Functional independence is the refined form of the design concepts of modularity, abstraction, and information hiding. Functional independence is achieved by developing a module in such a way that it uniquely performs given sets of function without interacting with other parts of the system. The software that uses the property of functional independence is easier to develop because its functions can be categorized in a systematic manner. Moreover, independent modules require less maintenance and testing activity, as secondary effects caused by design modification are limited with less propagation of errors. In short, it can be said that functional independence is the key to a good software design and a good design results in high-quality software. There exist two qualitative criteria for measuring functional independence, namely, coupling and cohesion.
Coupling measures the degree of interdependence among the modules. Several factors like interface complexity, type of data that pass across the interface, type of communication, number of interfaces per module, etc. influence the strength of coupling between two modules. For better interface and well-structured system, the modules should be loosely coupled in order to minimize the ‘ripple effect’ in which modifications in one module results in errors in other modules. Module coupling is categorized into the following types.
- No direct coupling: Two modules are said to be ‘no direct coupled’ if they are independent of each other.
- Data coupling: Two modules are said to be ‘data coupled’ if they use parameter list to pass data items for communication.
- Stamp coupling: Two modules are said to be ‘stamp coupled’ if they communicate by passing a data structure that stores additional information than what is required to perform their functions.
- Control coupling: Two modules are said to be ‘control coupled’ if they communicate (pass a piece of information intended to control the internal logic) using at least one ‘control flag’. The control flag is a variable whose value is used by the dependent modules to make decisions.

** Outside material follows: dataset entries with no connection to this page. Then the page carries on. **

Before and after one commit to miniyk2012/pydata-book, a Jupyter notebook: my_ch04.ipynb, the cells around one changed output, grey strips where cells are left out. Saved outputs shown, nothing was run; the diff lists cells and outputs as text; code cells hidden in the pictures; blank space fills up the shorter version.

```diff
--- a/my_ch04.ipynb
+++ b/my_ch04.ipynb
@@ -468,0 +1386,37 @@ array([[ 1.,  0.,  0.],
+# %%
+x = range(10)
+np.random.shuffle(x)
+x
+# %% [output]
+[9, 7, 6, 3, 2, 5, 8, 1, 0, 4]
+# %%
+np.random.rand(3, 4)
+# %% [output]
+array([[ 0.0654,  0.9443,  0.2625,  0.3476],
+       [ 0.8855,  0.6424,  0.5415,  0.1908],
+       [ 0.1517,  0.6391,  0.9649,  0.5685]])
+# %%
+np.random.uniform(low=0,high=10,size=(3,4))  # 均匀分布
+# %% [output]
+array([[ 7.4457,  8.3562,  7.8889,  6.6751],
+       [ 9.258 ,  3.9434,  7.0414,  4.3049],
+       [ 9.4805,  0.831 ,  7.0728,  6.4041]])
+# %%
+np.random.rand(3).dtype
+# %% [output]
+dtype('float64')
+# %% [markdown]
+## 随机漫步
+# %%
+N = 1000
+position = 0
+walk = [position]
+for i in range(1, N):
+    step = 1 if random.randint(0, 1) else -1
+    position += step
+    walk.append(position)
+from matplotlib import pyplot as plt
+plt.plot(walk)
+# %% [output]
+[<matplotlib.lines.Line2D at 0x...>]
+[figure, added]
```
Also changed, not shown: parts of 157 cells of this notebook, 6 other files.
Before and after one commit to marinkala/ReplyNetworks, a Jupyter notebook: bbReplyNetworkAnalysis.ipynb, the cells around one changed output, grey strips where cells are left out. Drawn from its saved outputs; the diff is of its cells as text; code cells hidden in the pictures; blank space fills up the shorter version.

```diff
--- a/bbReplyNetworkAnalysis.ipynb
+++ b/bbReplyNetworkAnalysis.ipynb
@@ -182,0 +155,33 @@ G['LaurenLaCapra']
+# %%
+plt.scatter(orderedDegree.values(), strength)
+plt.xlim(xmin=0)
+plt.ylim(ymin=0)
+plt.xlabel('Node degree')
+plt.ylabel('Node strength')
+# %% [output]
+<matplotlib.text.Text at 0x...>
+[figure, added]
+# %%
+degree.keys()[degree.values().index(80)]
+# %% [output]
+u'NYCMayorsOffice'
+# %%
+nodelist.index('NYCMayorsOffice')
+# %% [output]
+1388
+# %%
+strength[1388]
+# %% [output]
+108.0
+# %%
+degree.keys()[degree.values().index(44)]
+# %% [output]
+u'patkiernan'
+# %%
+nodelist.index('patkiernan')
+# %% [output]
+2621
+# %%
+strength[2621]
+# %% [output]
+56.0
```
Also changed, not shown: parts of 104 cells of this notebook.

- Content coupling: Two modules are said to be ‘content coupled’ if one module modifies data of some other module or one module is under the control of another module or one module branches into the middle of another module.
- Common coupling: Two modules are said to be ‘common coupled’ if they both reference a common data block.
Cohesion measures the relative functional strength of a module. It represents the strength of bond between the internal elements of the modules. The tighter the elements are bound to each other, the higher will be the cohesion of a module. In practice, designers should avoid a low level of cohesion when designing a module. Generally, low coupling results in high cohesion and vice versa.
Various types of cohesion are listed below.
- Functional cohesion: In this, the elements within the modules are concerned with the execution of a single function.
- Sequential cohesion: In this, the elements within the modules are involved in activities in such a way that the output from one activity becomes the input for the next activity.
- Communicational cohesion: In this, the elements within the modules perform different functions, yet each function references the same input or output information.
- Procedural cohesion: In this, the elements within the modules are involved in different and possibly unrelated activities.
- Temporal cohesion: In this, the elements within the modules contain unrelated activities that can be carried out at the same time.
- Logical cohesion: In this, the elements within the modules perform similar activities, which are executed from outside the module.
- Coincidental cohesion: In this, the elements within the modules perform activities with no meaningful relationship to one another.
After having discussed various types of cohesions, the procedure which can be used in determining the types of module cohesion for software design.